-------- Data excerpts
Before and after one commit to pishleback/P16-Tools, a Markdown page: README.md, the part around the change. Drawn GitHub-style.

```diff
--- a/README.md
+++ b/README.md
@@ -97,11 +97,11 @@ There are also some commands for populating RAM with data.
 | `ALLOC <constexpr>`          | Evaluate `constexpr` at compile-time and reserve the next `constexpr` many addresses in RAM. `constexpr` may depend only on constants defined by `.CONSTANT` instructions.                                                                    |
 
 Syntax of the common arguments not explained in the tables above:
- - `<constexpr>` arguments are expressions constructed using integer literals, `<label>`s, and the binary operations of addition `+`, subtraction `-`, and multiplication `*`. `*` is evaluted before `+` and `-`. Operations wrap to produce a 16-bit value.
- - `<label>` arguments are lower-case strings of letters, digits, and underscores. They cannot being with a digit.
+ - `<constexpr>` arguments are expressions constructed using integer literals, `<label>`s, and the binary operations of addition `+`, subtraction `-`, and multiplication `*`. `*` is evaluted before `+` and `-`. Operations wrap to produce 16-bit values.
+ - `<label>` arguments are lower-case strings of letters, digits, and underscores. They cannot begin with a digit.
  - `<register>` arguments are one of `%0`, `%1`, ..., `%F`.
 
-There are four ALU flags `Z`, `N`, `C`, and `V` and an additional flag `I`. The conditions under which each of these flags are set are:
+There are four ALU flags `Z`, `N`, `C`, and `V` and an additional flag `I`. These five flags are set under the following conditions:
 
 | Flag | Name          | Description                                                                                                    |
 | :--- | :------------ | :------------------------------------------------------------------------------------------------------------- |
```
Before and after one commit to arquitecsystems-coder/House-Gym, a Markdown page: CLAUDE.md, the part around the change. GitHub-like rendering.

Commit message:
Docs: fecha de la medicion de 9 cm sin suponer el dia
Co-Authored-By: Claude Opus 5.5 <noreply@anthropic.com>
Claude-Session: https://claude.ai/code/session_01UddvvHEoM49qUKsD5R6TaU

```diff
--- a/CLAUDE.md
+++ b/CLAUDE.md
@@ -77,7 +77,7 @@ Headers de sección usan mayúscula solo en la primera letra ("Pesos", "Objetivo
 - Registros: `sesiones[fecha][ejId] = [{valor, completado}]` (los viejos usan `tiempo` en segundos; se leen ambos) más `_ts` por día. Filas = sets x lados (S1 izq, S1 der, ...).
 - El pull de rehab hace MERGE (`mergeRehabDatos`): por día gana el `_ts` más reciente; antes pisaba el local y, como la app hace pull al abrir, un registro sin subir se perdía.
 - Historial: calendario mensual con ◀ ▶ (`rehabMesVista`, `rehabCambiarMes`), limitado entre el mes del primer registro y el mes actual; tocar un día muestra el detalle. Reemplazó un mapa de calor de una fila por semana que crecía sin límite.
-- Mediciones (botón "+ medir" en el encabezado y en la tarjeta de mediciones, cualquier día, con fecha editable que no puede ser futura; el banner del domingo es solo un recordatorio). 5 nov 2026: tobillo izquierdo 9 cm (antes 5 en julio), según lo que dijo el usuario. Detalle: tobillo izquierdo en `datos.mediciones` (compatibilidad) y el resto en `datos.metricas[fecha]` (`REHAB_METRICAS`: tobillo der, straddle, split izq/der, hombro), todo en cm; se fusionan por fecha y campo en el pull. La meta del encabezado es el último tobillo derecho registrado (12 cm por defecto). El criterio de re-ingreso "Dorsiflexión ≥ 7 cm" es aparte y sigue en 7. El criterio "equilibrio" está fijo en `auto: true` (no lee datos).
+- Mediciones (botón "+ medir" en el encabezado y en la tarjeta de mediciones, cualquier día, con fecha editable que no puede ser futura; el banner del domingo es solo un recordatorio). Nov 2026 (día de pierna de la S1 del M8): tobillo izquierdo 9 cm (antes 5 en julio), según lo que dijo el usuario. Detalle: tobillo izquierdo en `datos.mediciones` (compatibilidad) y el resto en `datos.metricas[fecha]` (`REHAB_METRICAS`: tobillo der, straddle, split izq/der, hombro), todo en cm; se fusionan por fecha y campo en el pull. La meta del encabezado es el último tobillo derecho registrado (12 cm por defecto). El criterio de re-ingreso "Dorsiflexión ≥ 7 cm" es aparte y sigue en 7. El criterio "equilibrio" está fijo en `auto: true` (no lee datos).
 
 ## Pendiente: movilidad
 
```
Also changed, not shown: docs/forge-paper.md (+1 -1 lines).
----------------
Task
The answer must be every line of the entries that includes the word "There".

Output below
@@ -97,11 +97,11 @@ There are also some commands for populating RAM with data.
-There are four ALU flags `Z`, `N`, `C`, and `V` and an additional flag `I`. The conditions under which each of these flags are set are:
+There are four ALU flags `Z`, `N`, `C`, and `V` and an additional flag `I`. These five flags are set under the following conditions:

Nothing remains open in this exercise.